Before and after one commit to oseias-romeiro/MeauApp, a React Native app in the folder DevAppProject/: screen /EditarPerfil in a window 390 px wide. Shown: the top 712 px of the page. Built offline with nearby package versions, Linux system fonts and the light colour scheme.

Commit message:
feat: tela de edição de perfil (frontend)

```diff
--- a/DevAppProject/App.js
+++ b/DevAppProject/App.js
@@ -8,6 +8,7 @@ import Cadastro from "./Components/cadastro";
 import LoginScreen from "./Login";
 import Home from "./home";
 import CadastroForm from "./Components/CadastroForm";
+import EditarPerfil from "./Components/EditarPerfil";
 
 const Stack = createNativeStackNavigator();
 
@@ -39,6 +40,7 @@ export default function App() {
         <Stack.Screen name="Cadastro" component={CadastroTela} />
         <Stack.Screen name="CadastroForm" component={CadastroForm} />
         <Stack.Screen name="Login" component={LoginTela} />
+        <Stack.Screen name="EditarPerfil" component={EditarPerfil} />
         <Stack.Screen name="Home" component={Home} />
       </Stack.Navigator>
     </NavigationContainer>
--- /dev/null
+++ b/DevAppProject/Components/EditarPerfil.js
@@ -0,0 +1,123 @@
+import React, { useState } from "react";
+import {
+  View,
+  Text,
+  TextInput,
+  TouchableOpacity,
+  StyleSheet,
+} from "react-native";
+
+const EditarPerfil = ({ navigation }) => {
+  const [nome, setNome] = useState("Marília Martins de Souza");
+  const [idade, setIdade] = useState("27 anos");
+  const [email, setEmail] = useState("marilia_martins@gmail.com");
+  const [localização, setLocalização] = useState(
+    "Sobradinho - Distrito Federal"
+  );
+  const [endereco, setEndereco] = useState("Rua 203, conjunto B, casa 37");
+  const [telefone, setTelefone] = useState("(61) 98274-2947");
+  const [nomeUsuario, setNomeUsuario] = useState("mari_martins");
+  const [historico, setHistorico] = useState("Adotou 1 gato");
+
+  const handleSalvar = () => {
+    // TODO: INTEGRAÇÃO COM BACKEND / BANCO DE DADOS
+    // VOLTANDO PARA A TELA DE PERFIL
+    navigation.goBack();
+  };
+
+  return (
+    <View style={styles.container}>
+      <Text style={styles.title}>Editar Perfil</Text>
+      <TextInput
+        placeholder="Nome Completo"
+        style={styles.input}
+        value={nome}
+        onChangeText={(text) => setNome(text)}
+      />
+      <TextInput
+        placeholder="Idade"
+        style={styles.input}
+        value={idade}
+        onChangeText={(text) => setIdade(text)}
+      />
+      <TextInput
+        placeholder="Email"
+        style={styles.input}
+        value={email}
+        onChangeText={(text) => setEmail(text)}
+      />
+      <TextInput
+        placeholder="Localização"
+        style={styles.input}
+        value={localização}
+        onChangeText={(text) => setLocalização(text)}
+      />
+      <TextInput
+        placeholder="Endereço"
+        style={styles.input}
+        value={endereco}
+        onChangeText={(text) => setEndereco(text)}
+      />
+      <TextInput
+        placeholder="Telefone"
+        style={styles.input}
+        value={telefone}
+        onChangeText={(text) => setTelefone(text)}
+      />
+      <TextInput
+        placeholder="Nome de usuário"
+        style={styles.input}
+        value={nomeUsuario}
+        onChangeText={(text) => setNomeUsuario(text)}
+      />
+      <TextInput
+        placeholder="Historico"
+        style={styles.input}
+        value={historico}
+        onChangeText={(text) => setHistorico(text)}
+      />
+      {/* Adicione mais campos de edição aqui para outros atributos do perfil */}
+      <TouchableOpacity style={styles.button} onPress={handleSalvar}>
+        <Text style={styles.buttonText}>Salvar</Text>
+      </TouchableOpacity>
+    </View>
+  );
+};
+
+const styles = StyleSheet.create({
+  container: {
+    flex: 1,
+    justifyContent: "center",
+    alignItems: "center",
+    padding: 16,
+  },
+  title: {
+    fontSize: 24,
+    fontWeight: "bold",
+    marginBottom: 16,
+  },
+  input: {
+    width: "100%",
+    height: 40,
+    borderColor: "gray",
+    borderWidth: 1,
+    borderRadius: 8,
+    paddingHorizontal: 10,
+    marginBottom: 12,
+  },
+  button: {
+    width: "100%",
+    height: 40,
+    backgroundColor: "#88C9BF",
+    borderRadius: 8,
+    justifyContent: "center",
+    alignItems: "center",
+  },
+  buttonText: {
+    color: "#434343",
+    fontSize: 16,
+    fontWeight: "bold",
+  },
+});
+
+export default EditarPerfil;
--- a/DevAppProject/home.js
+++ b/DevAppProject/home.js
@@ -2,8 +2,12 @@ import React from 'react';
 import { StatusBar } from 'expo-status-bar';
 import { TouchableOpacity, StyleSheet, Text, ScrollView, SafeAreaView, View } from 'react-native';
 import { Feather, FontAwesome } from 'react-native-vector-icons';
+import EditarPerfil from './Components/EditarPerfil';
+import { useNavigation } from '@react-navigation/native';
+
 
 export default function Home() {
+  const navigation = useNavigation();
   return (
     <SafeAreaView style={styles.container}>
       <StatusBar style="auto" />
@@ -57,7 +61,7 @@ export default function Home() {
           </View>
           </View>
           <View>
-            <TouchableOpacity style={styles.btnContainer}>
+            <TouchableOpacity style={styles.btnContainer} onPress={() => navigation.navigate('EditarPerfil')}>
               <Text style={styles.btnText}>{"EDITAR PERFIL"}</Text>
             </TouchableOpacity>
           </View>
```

########

→ **Task item**:
The records above must be repeated exactly, in their entirety.

→ **Written response**:
Before and after one commit to oseias-romeiro/MeauApp, a React Native app in the folder DevAppProject/: screen /EditarPerfil in a window 390 px wide. Shown: the top 712 px of the page. Built offline with nearby package versions, Linux system fonts and the light colour scheme.

Commit message:
feat: tela de edição de perfil (frontend)

```diff
--- a/DevAppProject/App.js
+++ b/DevAppProject/App.js
@@ -8,6 +8,7 @@ import Cadastro from "./Components/cadastro";
 import LoginScreen from "./Login";
 import Home from "./home";
 import CadastroForm from "./Components/CadastroForm";
+import EditarPerfil from "./Components/EditarPerfil";
 
 const Stack = createNativeStackNavigator();
 
@@ -39,6 +40,7 @@ export default function App() {
         <Stack.Screen name="Cadastro" component={CadastroTela} />
         <Stack.Screen name="CadastroForm" component={CadastroForm} />
         <Stack.Screen name="Login" component={LoginTela} />
+        <Stack.Screen name="EditarPerfil" component={EditarPerfil} />
         <Stack.Screen name="Home" component={Home} />
       </Stack.Navigator>
     </NavigationContainer>
--- /dev/null
+++ b/DevAppProject/Components/EditarPerfil.js
@@ -0,0 +1,123 @@
+import React, { useState } from "react";
+import {
+  View,
+  Text,
+  TextInput,
+  TouchableOpacity,
+  StyleSheet,
+} from "react-native";
+
+const EditarPerfil = ({ navigation }) => {
+  const [nome, setNome] = useState("Marília Martins de Souza");
+  const [idade, setIdade] = useState("27 anos");
+  const [email, setEmail] = useState("marilia_martins@gmail.com");
+  const [localização, setLocalização] = useState(
+    "Sobradinho - Distrito Federal"
+  );
+  const [endereco, setEndereco] = useState("Rua 203, conjunto B, casa 37");
+  const [telefone, setTelefone] = useState("(61) 98274-2947");
+  const [nomeUsuario, setNomeUsuario] = useState("mari_martins");
+  const [historico, setHistorico] = useState("Adotou 1 gato");
+
+  const handleSalvar = () => {
+    // TODO: INTEGRAÇÃO COM BACKEND / BANCO DE DADOS
+    // VOLTANDO PARA A TELA DE PERFIL
+    navigation.goBack();
+  };
+
+  return (
+    <View style={styles.container}>
+      <Text style={styles.title}>Editar Perfil</Text>
+      <TextInput
+        placeholder="Nome Completo"
+        style={styles.input}
+        value={nome}
+        onChangeText={(text) => setNome(text)}
+      />
+      <TextInput
+        placeholder="Idade"
+        style={styles.input}
+        value={idade}
+        onChangeText={(text) => setIdade(text)}
+      />
+      <TextInput
+        placeholder="Email"
+        style={styles.input}
+        value={email}
+        onChangeText={(text) => setEmail(text)}
+      />
+      <TextInput
+        placeholder="Localização"
+        style={styles.input}
+        value={localização}
+        onChangeText={(text) => setLocalização(text)}
+      />
+      <TextInput
+        placeholder="Endereço"
+        style={styles.input}
+        value={endereco}
+        onChangeText={(text) => setEndereco(text)}
+      />
+      <TextInput
+        placeholder="Telefone"
+        style={styles.input}
+        value={telefone}
+        onChangeText={(text) => setTelefone(text)}
+      />
+      <TextInput
+        placeholder="Nome de usuário"
+        style={styles.input}
+        value={nomeUsuario}
+        onChangeText={(text) => setNomeUsuario(text)}
+      />
+      <TextInput
+        placeholder="Historico"
+        style={styles.input}
+        value={historico}
+        onChangeText={(text) => setHistorico(text)}
+      />
+      {/* Adicione mais campos de edição aqui para outros atributos do perfil */}
+      <TouchableOpacity style={styles.button} onPress={handleSalvar}>
+        <Text style={styles.buttonText}>Salvar</Text>
+      </TouchableOpacity>
+    </View>
+  );
+};
+
+const styles = StyleSheet.create({
+  container: {
+    flex: 1,
+    justifyContent: "center",
+    alignItems: "center",
+    padding: 16,
+  },
+  title: {
+    fontSize: 24,
+    fontWeight: "bold",
+    marginBottom: 16,
+  },
+  input: {
+    width: "100%",
+    height: 40,
+    borderColor: "gray",
+    borderWidth: 1,
+    borderRadius: 8,
+    paddingHorizontal: 10,
+    marginBottom: 12,
+  },
+  button: {
+    width: "100%",
+    height: 40,
+    backgroundColor: "#88C9BF",
+    borderRadius: 8,
+    justifyContent: "center",
+    alignItems: "center",
+  },
+  buttonText: {
+    color: "#434343",
+    fontSize: 16,
+    fontWeight: "bold",
+  },
+});
+
+export default EditarPerfil;
--- a/DevAppProject/home.js
+++ b/DevAppProject/home.js
@@ -2,8 +2,12 @@ import React from 'react';
 import { StatusBar } from 'expo-status-bar';
 import { TouchableOpacity, StyleSheet, Text, ScrollView, SafeAreaView, View } from 'react-native';
 import { Feather, FontAwesome } from 'react-native-vector-icons';
+import EditarPerfil from './Components/EditarPerfil';
+import { useNavigation } from '@react-navigation/native';
+
 
 export default function Home() {
+  const navigation = useNavigation();
   return (
     <SafeAreaView style={styles.container}>
       <StatusBar style="auto" />
@@ -57,7 +61,7 @@ export default function Home() {
           </View>
           </View>
           <View>
-            <TouchableOpacity style={styles.btnContainer}>
+            <TouchableOpacity style={styles.btnContainer} onPress={() => navigation.navigate('EditarPerfil')}>
               <Text style={styles.btnText}>{"EDITAR PERFIL"}</Text>
             </TouchableOpacity>
           </View>
```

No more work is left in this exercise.